Let’s think about intrinsic motivation. (I’m basing this summary on an article by Kaplan, reference below, which has links to original sources). We can start with Maslow, and his higher order ‘needs’, self-actualisation needs which are only engaged when the basic physiological requirements have been met. Later researchers (e.g. Ryan and Deci) developed Self Determination Theory. This holds that after physiological needs there are psychological – for competence, relatedness and autonomy. Only when these three organistic aspects are fulfilled can a student develop intrinsic motivation for learning. At this point flow is possible, that state where engagement is so complete time passes without the students’ awareness, self-consciousness is absent and concentration on the topic is so complete that all external concerns are forgotten (flow is a term coined by Czikzentmihalyi). Flow is most likely when there is the best balance between the challenge of a task and the student’s abilities. In a positive spiral, the experience of flow is so rewarding that the student is motivated to repeat it, so grows in competency and understanding.
So what are the implications for teachers? First to ensure that those three psychological needs are met. Students need to trust that they will be able to achieve measurable, recognisable success with any task that is set to them. And our feedback must be genuine. If we give ‘two stars and a wish’, those praise stars must be recognition of real effort and achievement that shows progress. Students have to know that the target wish is an achievable challenge, and that further progress towards it will be mentored. Then creating an atmosphere which encourages risk taking, knowing getting things wrong is often a necessary step on the path to getting it right, creating a space where trying things out is encouraged. (Easier to achieve with younger students than when adolescent hormones are screaming that the student will never find a mate if they show any weakness.
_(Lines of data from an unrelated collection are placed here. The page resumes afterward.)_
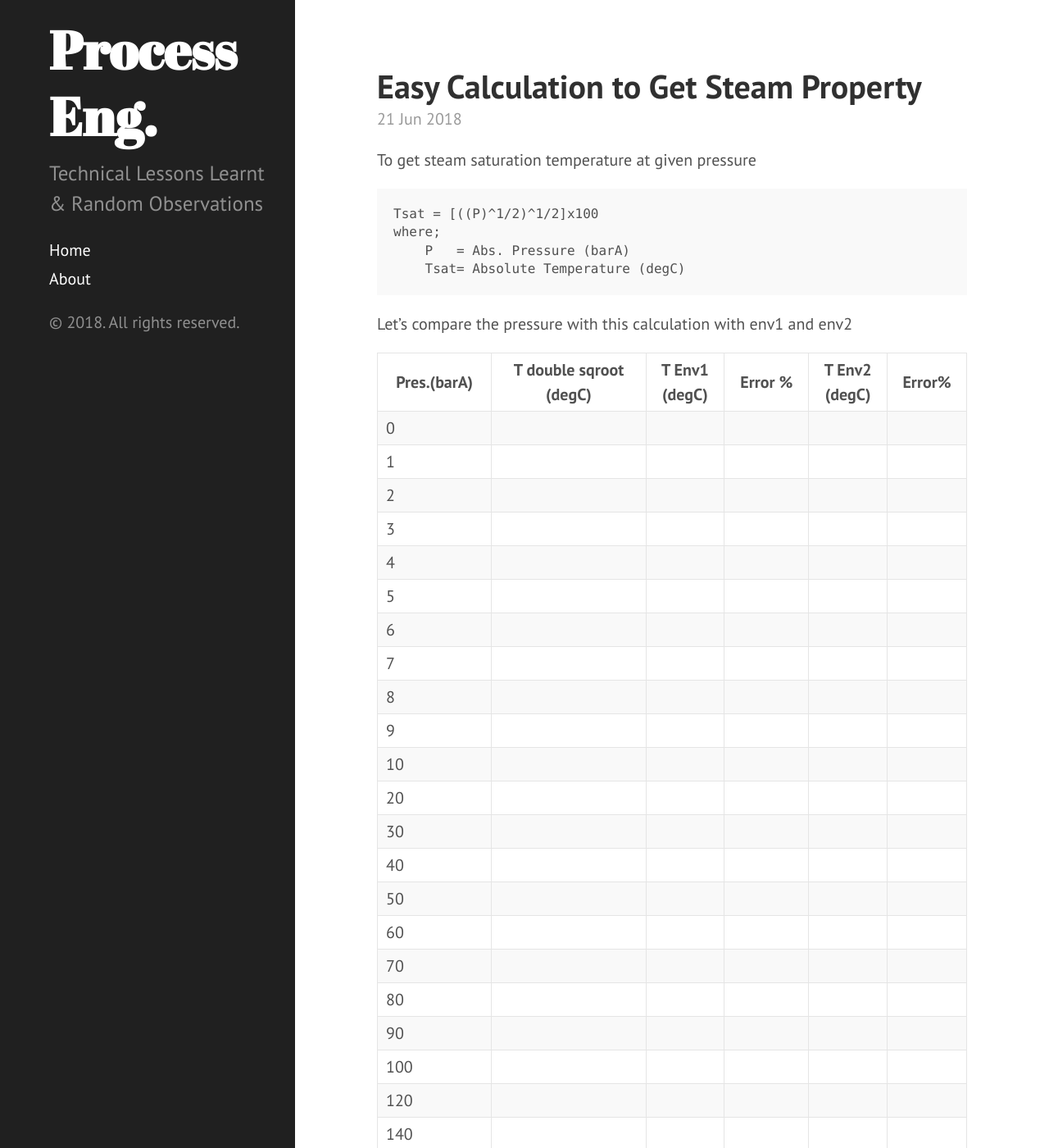
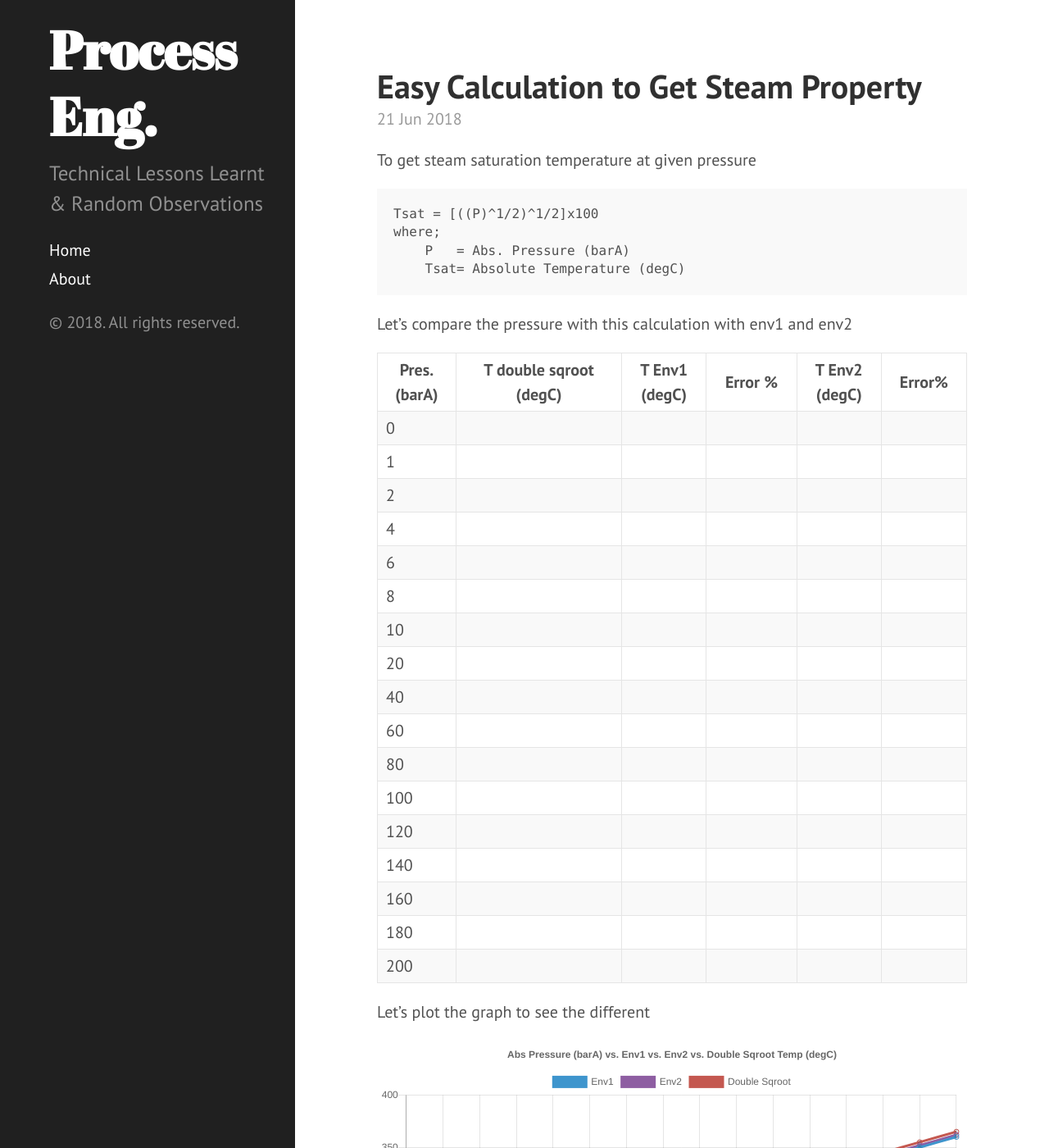
Before and after one commit to mohafizul/mohafizul.github.io, a Jekyll site: the page built from _posts/2018-06-21-calc-steam-property.md, in a window 1280 px wide and 1400 px high. Shown: the whole window at 82% size. Built offline with Jekyll 4.4.1, drawn with Linux system fonts in a browser that asks for light colours; nearby versions of some CDN libraries; part of the change alters nothing that is shown.

Commit message:
modified script on 21-06-18 post

```diff
--- a/_posts/2018-06-21-calc-steam-property.md
+++ b/_posts/2018-06-21-calc-steam-property.md
@@ -18,27 +18,19 @@ where;
 
 Let's compare the pressure with this calculation with env1 and env2
 
-|Pres.(barA)|T double sqroot<br>(degC)|T Env1<br>(degC)|Error %|T Env2<br>(degC)|Error%|
+|Pres.<br>(barA)|T double sqroot<br>(degC)|T Env1<br>(degC)|Error %|T Env2<br>(degC)|Error%|
 |---|---|---|---|---|---|
 |0||||||
 |1||||||
 |2||||||
-|3||||||
 |4||||||
-|5||||||
 |6||||||
-|7||||||
 |8||||||
-|9||||||
 |10||||||
 |20||||||
-|30||||||
 |40||||||
-|50||||||
 |60||||||
-|70||||||
 |80||||||
-|90||||||
 |100||||||
 |120||||||
 |140||||||
--- a/javascripts/jscript.js
+++ b/javascripts/jscript.js
@@ -7,27 +7,33 @@ $( document ).ready(function() {
 
 
     var popCanvas = document.getElementById("popChart");
-    var barChart = new Chart(popCanvas, {
-      type: 'bar',
+    var lineChart = new Chart(popCanvas, {
+      type: 'line',
       data: {
-        labels: ["China", "India", "United States", "Indonesia", "Brazil", "Pakistan", "Nigeria", "Bangladesh", "Russia", "Japan"],
+        labels: [0,2,4,6,8,10,20,40,60,80,100,120,140,160,180,200],
         datasets: [{
-          label: 'Population',
-          data: [1379302771, 1281935911, 326625791, 260580739, 207353391, 204924861, 190632261, 157826578, 142257519, 126451398],
-          backgroundColor: [
-            'rgba(255, 99, 132, 0.6)',
-            'rgba(54, 162, 235, 0.6)',
-            'rgba(255, 206, 86, 0.6)',
-            'rgba(75, 192, 192, 0.6)',
-            'rgba(153, 102, 255, 0.6)',
-            'rgba(255, 159, 64, 0.6)',
-            'rgba(255, 99, 132, 0.6)',
-            'rgba(54, 162, 235, 0.6)',
-            'rgba(255, 206, 86, 0.6)',
-            'rgba(75, 192, 192, 0.6)',
-            'rgba(153, 102, 255, 0.6)'
-          ]
-        }]
+          data: [100,130,150,165,175,185,115,250,280,300,310,320,330,340,350,360],
+          label: "Env1",
+          borderColor: "#3e95cd",
+          fill: false
+      }, {
+        data: [102,132,152,167,177,187,117,252,282,302,312,322,332,342,352,362],
+        label: "Env2",
+        borderColor: "#8e5ea2",
+        fill: false
+      }, {
+        data: [105,135,155,170,180,190,120,255,285,305,315,325,335,345,355,365],
+        label: "Double Sqroot",
+        borderColor: "#c45850",
+        fill: false
       }
+    ]
+  },
+  options: {
+    title: {
+      display: true,
+      text: 'Abs Pressure (barA) vs. Env1 vs. Env2 vs. Double Sqroot Temp (degC)'
+    }
+  }
     });
 });
```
Overcoming the teenage belief that a blasé indifference to study, or any other effortful activity, appears more cool than being seen to try sometimes seems the hardest task for secondary teachers). And autonomy, handing over some control, giving the student some choice in method and presentation. Here is where being a 21st century teacher gives us an advantage – it has never been so easy for students to access help and information in different ways, or to produce and submit work in different formats.
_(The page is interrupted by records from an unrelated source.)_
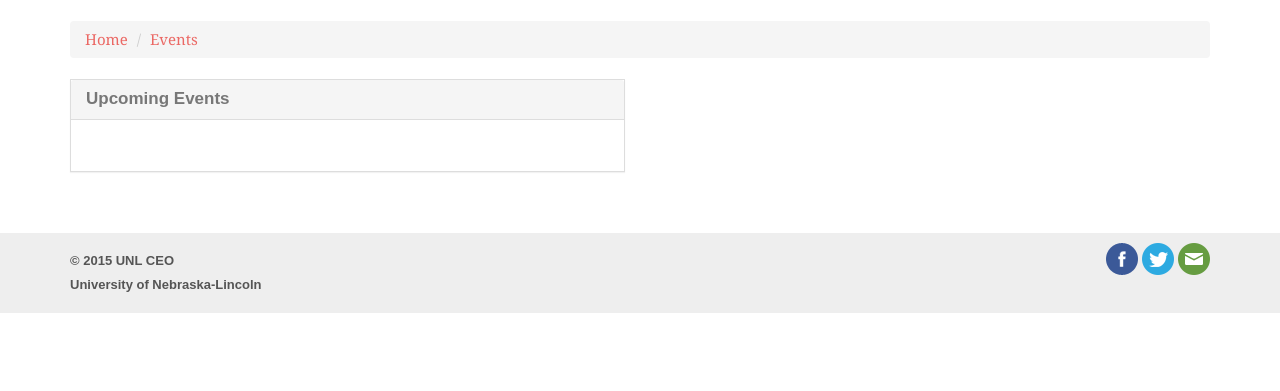
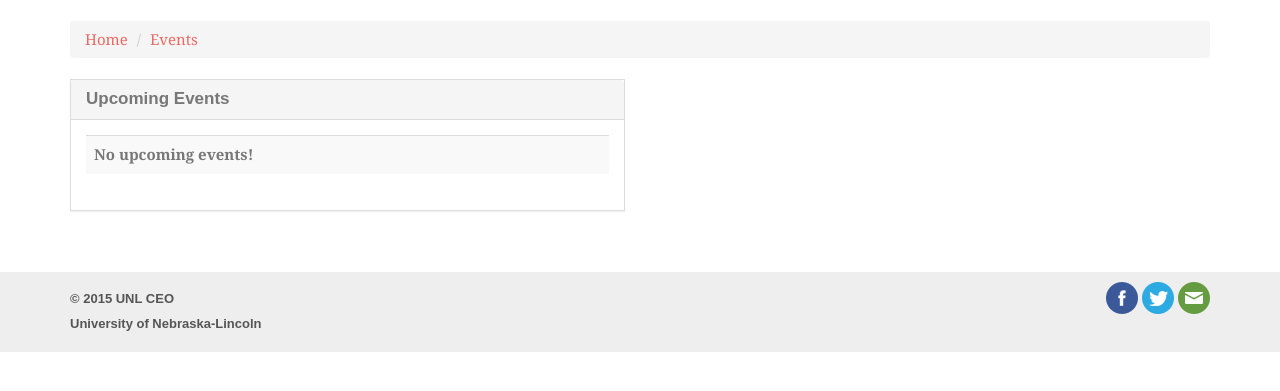
Before and after one commit to Brobin/unl-ceo, a Django app: page /events/ in a window 1280 px wide. Shown: the part 62-453 px from the top of the page. Run offline with Django 3.2, Linux system fonts and the light colour scheme; data that the repository does not hold is empty; parts of the project's set-up code (start-up, migrations or seed data) failed here and were passed over; some libraries are stand-ins or nearby versions; some web fonts are replaced.

Commit message:
display text if there are no events

```diff
--- a/schedule/templates/calendar.html
+++ b/schedule/templates/calendar.html
@@ -17,6 +17,7 @@
             <div class="panel-body">
                 <table class="table table-striped table-hover ">
                     <tbody>
+                    {% if events %}
                         {% for event in events %}
                             <tr>
                                 <th>{{ event.start }}</th>
@@ -25,6 +26,11 @@
                             </tr>
                              {% include "partials/_event_modal.html" %}
                         {% endfor %}
+                    {% else %}
+                        <tr>
+                            <th>No upcoming events!</th>
+                        </tr>
+                    {% endif %}
                     </tbody>
                 </table>
             </div>
```
Lines whose indentation alone changed are shown as unchanged.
So the first task is to prepare the ground. But then, like all real teachers, we have to face the specification that we are tasked to teach. Is what we have to teach intrinsically motivating? There is a temptation to seek a context that we think is attractive to our students: Understand the physics of motion to improve your football skills, learn about normal distribution and never be confused when meaningless statistics are used to back up a claim, study the requirements for plant growth and solve world hunger. Seeing the big picture, as we do, we can see links, more or less tenuous. But it is dangerous to try to twist the whole topic to fit a particular example. Initial engagement may turn to disillusionment when real contexts are too complex for the theory we can cover, or, conversely students need to learn techniques beyond that required in our examples.
Increasingly I believe that although it is important to give students a context for what we shall study, this should be almost more of an excuse for us to go ahead to have fun solving the problems we are going to learn about. Most of us can remember the satisfaction of solving a page of quadratic equations, or a set of grammar exercises, many of us continue to enjoy puzzles such as Sudoku or cryptic crosswords, or electronic games. If we accept that intrinsic motivation is the best kind of motivation, perhaps we should accept that that motivation should be contained within the subject, as well as in the student. In another words, learning is a good thing to do in itself – if there is a useful application so much the better.
Steve Wheeler has recently put an academically referenced post on Maslow on his Learning with e’s blog, “Going the extra mIle.”
And for a deeper look at the emotional side of motivation you might like:
Next blog – extrinsic motivation
Kaplan reference via http://www.education.com/reference/article/intrinsic-and-extrinsic-motivation/